"""

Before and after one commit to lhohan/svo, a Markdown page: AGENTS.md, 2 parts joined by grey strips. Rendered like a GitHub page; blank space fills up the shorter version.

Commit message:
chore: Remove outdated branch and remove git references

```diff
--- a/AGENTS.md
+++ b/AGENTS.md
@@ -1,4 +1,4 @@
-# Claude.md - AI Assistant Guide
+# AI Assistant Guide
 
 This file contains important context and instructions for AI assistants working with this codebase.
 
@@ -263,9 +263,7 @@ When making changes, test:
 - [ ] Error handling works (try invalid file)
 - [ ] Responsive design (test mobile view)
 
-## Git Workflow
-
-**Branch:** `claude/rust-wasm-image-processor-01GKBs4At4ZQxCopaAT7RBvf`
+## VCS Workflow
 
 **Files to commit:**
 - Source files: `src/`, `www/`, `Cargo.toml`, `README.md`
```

"""
"""

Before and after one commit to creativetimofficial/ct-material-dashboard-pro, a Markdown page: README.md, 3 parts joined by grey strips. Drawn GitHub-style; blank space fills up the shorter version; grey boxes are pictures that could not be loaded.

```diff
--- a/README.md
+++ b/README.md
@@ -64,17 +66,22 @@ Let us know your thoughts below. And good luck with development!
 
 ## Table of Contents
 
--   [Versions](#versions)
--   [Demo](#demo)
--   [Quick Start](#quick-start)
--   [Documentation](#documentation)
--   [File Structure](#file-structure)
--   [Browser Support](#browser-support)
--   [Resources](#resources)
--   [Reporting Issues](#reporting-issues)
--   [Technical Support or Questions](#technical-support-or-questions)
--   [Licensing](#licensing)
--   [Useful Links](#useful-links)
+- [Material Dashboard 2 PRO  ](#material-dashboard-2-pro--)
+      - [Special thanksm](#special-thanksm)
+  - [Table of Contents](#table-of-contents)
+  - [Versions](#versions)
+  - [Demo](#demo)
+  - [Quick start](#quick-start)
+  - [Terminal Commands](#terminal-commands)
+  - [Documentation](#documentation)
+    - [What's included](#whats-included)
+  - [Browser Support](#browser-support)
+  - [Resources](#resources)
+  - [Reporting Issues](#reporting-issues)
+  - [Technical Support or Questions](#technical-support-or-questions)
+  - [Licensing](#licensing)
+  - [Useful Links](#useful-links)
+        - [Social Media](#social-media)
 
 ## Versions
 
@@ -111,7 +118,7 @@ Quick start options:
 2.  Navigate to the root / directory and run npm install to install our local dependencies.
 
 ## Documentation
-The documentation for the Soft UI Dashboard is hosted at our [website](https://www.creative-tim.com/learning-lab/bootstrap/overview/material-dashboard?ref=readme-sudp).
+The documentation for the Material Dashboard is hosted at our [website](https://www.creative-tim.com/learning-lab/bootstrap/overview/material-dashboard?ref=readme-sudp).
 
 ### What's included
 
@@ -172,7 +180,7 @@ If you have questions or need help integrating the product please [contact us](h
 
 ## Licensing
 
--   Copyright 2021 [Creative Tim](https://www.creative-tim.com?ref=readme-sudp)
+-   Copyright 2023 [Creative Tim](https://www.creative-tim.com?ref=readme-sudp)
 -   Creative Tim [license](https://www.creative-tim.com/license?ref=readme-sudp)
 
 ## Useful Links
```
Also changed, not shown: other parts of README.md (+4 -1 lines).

"""

> [What to do]: Gather up every line in the data above that contains the word "Support", copying each one.

> [Answer to this exercise]:
--   [Browser Support](#browser-support)
--   [Technical Support or Questions](#technical-support-or-questions)
+  - [Browser Support](#browser-support)
+  - [Technical Support or Questions](#technical-support-or-questions)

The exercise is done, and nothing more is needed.